Faced with criticism that Facebook is not enough to counter the extremist message, the company prefers to say that its automated systems remove the vast majority of banned content before glorifying IS and al-Qaeda.
But the complainants’ complaint shows that Facebook itself inadvertently provided communication and recruitment tools to two extremist groups, with dozens of pages named after them.
Social media seems to have made little progress on the issue in the four months since the Associated Press explained that Facebook pages that automatically generate businesses support Middle Eastern and white extremists in the United States have been.
On Wednesday, the Trade, Science and Transport Committee will question representatives of social media companies, including US Senator Monica Beckert, who is leading Facebook’s efforts to send extremist messages.
The new details come from an update of a complaint to the Securities and Exchange Commission that the National Center for Whistleblowers is planning to submit this week.

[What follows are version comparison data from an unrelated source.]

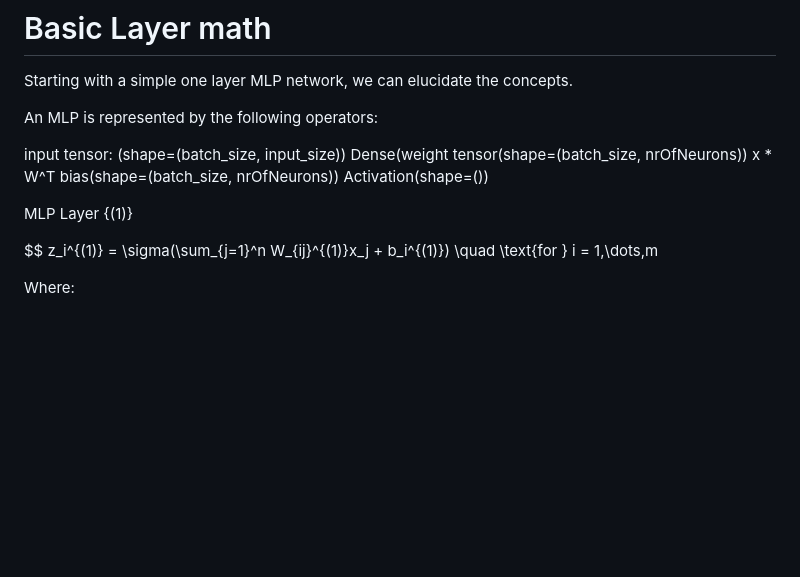
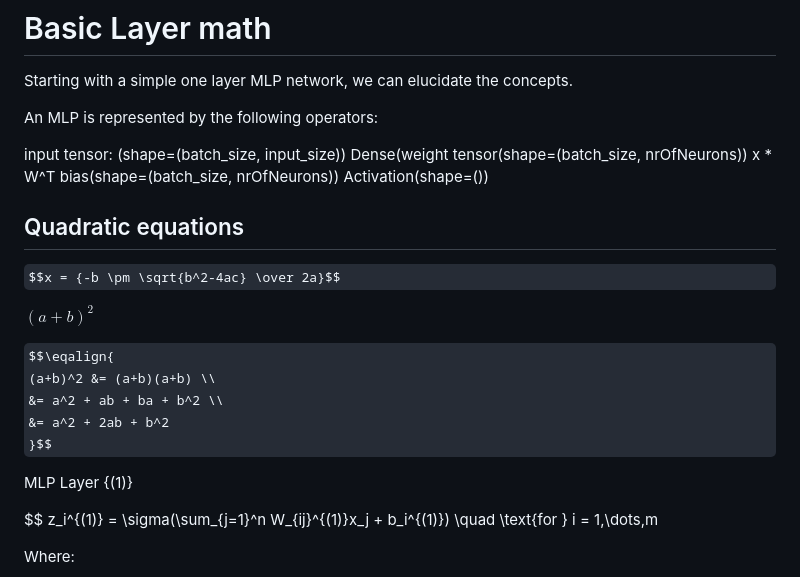
Before and after one commit to branes-ai/domain_flow, a Markdown page: README.md, the part around the change. Rendered like a GitHub page; some formulas as TeX source; blank space fills up the shorter version.

Commit message:
WIP: trying to use MathJax

```diff
--- a/README.md
+++ b/README.md
@@ -33,6 +33,18 @@ input tensor: (shape=(batch_size, input_size))
 Dense(weight tensor(shape=(batch_size, nrOfNeurons))  x * W^T
 bias(shape=(batch_size, nrOfNeurons))
 Activation(shape=())
+
+## Quadratic equations
+
+$$x = {-b \pm \sqrt{b^2-4ac} \over 2a}$$
+
+$(a+b)^2$
+
+$$\eqalign{
+(a+b)^2 &= (a+b)(a+b) \\
+        &= a^2 + ab + ba + b^2 \\
+        &= a^2 + 2ab + b^2
+}$$
 
 
 MLP Layer {(1)}
```
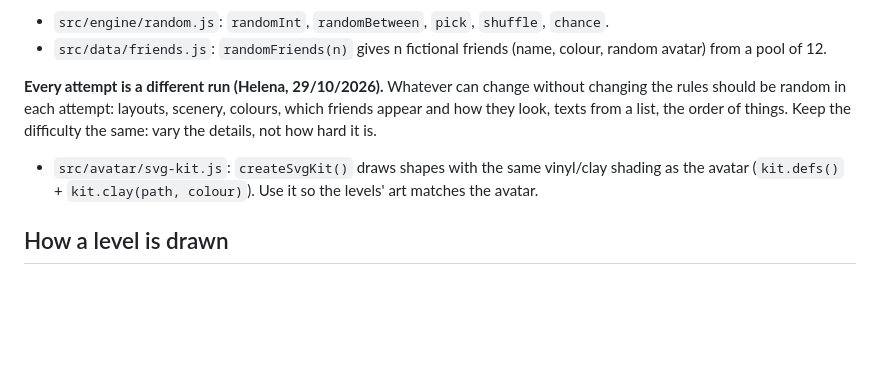
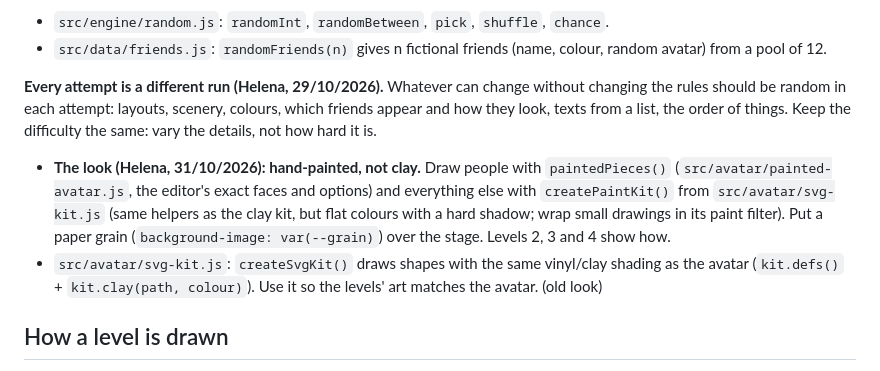
Before and after one commit to HelenaPastranaProducciones/Signals, a Markdown page: src/levels/README.md, the part around the change. Rendered like a GitHub page; blank space fills up the shorter version.

Commit message:
Notes: how to draw new levels in the painted look
Co-Authored-By: Claude Opus 5.5 <noreply@anthropic.com>

```diff
--- a/src/levels/README.md
+++ b/src/levels/README.md
@@ -84,9 +84,15 @@ Other helpers:
 - `src/data/friends.js`: `randomFriends(n)` gives n fictional friends (name, colour, random avatar) from a pool of 12.
 
 **Every attempt is a different run (Helena, 29/10/2026).** Whatever can change without changing the rules should be random in each attempt: layouts, scenery, colours, which friends appear and how they look, texts from a list, the order of things. Keep the difficulty the same: vary the details, not how hard it is.
+- **The look (Helena, 31/10/2026): hand-painted, not clay.** Draw people with
+  `paintedPieces()` (`src/avatar/painted-avatar.js`, the editor's exact faces
+  and options) and everything else with `createPaintKit()` from
+  `src/avatar/svg-kit.js` (same helpers as the clay kit, but flat colours with a
+  hard shadow; wrap small drawings in its paint filter). Put a paper grain
+  (`background-image: var(--grain)`) over the stage. Levels 2, 3 and 4 show how.
 - `src/avatar/svg-kit.js`: `createSvgKit()` draws shapes with the same
   vinyl/clay shading as the avatar (`kit.defs()` + `kit.clay(path, colour)`).
-  Use it so the levels' art matches the avatar.
+  Use it so the levels' art matches the avatar. (old look)
 
 ## How a level is drawn
 
```
Also changed, not shown: CLAUDE.md (+8 -6 lines).
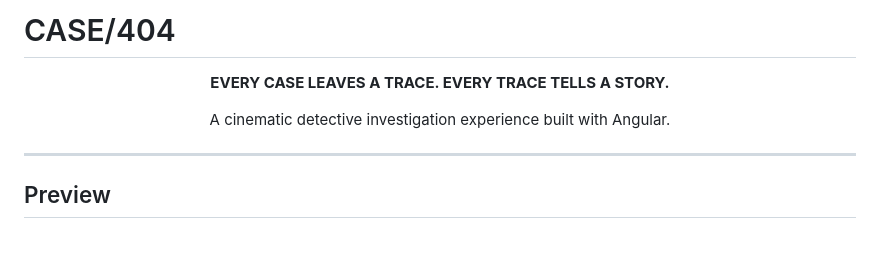
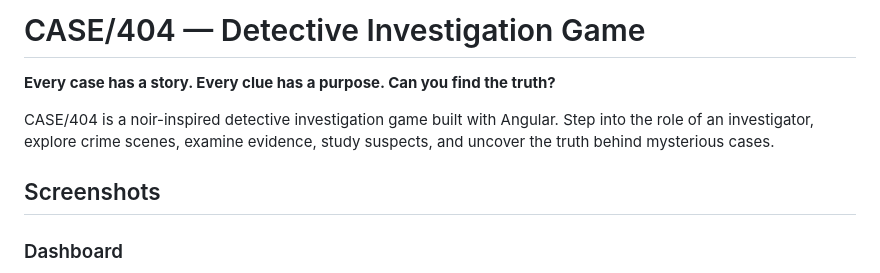
Before and after one commit to vziz1312/case404, a Markdown page: README.md, the part around one of its changes. Drawn GitHub-style; blank space fills up the shorter version.

```diff
--- a/README.md
+++ b/README.md
@@ -1,14 +1,10 @@
-# CASE/404
+# CASE/404 — Detective Investigation Game
 
-<p align="center">
-  <strong>EVERY CASE LEAVES A TRACE. EVERY TRACE TELLS A STORY.</strong>
-</p>
+**Every case has a story. Every clue has a purpose. Can you find the truth?**
 
-<p align="center">
-  A cinematic detective investigation experience built with Angular.
-</p>
+CASE/404 is a noir-inspired detective investigation game built with Angular. Step into the role of an investigator, explore crime scenes, examine evidence, study suspects, and uncover the truth behind mysterious cases.
 
----
+## Screenshots
 
-## Preview
+### Dashboard
 
```
Also changed, not shown: other parts of README.md (+92 -67 lines), screenshots/cases.png, screenshots/dashboard.png.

The title of one page is listed as “political ideology” “I love the Islamic State”. It features the IS logo inside the outline of the popular Facebook thumb icon.
In response to a request for comment, a Facebook spokesman told AP: “Our priority is to locate and remove content posted by people who violate our policy of staying at the forefront of bad actors, actors and dangerous organizations.
Auto-generated pages are not unusual, people cannot comment or post them As pages on Facebook, we violate our policies.
Next-generation networks that exclude anyone. While we can’t capture everyone, we keep our vigilance in this effort. ”
Facebook has many functions that create pages of content published by users. The updated complaint is being investigated in a procedure aimed at assisting business communication.
Cuts employment information from user pages to create corporate pages.
In this case, extremist groups can help because they allow users to like pages and may provide a list of empathy for employers.
The new file also found that pages from users promoting extremist groups are easy to find with simple searches using their names.
He revealed a page of “Mohamed Atta” with a distinctive image of a follower of al Qaeda, the hijacker in the attacks of September 11.
The page lists the user’s Al-Qaida page and teaches him as “bin Laden professor” and “Afghanistan Terrorist School.”
With mixed success, Facebook has so far limited the spread of extreme content. In March, he expanded his definition of prohibited content to include white US nationalist and white separatist material as well as international extremist groups.
It said it had banned 26 million pieces of content related to 200 top white organizations and global extremist groups such as ISIS and al Qaeda.
However, it is unclear whether the company is working well if the company is still having trouble getting rid of its pro-known extremist organizations program.
But as the report points out, a lot of materials go beyond blocks – and they are created automatically.
The AP story in May highlighted the issue of auto-creation, but the new content identified in the report indicates that Facebook has not solved it.
The report also said that the researchers found that several pages referenced in the AP report were removed more than six weeks later on June 25, while Bickert was questioned the day before another congressional hearing.
This problem was reported in an initial SEC complaint by the center’s executive director, John Kostiak, alleging that the social media company had increased its success in dealing with radical apostles.
“Facebook wants to convince us that its magic algorithms somehow clean up its website from extremist content,” Costak said.
“However, these same algorithms are automatically generated pages titled” I love the Islamic State, “and are ideal for communicating and recruiting terrorists.